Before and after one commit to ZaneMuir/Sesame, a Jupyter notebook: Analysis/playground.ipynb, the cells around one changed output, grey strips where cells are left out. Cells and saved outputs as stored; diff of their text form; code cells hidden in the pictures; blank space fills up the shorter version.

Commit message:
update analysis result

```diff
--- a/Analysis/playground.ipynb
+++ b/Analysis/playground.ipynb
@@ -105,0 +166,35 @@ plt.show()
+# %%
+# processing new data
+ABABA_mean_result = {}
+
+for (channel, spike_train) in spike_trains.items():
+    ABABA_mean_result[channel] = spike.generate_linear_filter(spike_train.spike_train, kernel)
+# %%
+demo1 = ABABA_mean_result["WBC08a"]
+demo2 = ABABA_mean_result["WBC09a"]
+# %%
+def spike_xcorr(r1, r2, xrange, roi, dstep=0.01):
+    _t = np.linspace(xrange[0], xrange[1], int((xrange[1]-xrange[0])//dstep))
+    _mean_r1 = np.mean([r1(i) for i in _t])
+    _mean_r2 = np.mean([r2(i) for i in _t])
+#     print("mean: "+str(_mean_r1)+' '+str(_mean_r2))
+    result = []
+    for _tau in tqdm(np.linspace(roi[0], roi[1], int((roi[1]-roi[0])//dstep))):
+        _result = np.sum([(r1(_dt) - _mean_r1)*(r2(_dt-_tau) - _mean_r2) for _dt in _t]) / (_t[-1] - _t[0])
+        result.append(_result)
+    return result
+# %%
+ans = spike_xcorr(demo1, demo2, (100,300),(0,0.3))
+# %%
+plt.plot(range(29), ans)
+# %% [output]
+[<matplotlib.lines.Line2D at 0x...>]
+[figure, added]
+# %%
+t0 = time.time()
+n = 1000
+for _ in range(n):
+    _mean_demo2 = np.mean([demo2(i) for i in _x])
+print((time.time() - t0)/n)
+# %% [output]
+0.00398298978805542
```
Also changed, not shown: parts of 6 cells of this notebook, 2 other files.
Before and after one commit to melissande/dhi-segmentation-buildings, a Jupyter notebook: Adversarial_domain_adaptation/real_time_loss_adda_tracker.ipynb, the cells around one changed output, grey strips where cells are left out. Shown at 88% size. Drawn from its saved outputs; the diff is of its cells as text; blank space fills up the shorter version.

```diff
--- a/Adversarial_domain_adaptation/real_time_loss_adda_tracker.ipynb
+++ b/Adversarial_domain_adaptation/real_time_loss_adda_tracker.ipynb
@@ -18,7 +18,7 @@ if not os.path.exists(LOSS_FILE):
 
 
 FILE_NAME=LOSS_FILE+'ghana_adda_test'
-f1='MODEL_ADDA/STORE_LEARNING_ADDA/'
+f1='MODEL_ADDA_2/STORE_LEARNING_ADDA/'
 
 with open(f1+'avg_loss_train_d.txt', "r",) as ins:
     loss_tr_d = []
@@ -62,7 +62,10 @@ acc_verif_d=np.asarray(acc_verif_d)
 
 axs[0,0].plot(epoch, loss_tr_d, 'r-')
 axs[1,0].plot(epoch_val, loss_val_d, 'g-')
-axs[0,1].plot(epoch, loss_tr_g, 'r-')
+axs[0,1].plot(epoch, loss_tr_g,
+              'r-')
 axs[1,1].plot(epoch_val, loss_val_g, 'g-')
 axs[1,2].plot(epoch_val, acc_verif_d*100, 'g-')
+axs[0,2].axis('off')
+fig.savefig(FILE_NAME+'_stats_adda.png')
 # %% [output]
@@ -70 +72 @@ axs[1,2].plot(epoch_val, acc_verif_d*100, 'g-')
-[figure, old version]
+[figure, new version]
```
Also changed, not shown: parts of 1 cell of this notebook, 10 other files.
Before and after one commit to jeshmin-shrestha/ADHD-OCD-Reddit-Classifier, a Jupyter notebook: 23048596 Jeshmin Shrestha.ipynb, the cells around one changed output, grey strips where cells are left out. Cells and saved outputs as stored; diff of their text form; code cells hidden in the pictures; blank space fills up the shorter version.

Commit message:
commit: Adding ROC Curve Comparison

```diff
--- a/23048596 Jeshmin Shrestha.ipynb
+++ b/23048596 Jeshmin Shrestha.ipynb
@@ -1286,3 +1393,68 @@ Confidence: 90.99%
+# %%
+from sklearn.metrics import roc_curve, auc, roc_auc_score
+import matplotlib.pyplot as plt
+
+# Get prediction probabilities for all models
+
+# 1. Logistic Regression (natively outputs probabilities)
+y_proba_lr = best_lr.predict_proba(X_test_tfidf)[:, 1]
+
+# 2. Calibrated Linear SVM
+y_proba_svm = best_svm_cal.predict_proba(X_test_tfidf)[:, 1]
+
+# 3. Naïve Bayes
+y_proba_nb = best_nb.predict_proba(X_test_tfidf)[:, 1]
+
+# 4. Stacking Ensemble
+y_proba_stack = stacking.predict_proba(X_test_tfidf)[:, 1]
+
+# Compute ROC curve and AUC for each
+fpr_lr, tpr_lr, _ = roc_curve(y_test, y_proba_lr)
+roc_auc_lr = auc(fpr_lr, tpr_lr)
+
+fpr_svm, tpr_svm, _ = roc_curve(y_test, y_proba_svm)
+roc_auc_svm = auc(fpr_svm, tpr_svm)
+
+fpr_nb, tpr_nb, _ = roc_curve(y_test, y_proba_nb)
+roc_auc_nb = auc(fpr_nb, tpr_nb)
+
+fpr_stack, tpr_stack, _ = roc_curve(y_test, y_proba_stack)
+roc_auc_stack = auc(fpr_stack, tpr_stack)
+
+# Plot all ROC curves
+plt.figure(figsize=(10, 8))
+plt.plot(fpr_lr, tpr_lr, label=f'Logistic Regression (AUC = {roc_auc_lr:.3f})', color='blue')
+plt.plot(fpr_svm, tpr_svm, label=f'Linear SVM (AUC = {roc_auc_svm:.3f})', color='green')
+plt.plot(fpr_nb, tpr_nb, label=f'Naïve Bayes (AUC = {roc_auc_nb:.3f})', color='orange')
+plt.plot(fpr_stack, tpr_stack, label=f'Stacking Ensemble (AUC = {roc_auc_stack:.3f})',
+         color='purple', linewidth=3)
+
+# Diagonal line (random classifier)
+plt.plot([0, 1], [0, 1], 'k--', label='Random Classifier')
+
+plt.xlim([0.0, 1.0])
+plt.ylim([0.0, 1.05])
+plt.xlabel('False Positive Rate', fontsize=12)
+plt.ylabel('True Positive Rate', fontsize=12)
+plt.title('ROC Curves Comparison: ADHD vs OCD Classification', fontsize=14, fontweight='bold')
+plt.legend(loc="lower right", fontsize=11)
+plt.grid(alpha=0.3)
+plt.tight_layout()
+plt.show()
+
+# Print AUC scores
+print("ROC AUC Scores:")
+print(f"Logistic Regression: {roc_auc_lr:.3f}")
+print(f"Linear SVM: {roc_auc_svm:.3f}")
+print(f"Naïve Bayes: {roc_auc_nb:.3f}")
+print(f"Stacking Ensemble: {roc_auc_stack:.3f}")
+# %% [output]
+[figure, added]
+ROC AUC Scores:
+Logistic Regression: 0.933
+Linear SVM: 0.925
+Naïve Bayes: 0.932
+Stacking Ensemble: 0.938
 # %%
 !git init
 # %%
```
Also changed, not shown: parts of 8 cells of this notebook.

-*-*-

Look over the entries for "figure", then copy every line that includes that string.

EXERCISE OUTPUT.
+[figure, added]
-[figure, old version]
+[figure, new version]
+plt.figure(figsize=(10, 8))
+[figure, added]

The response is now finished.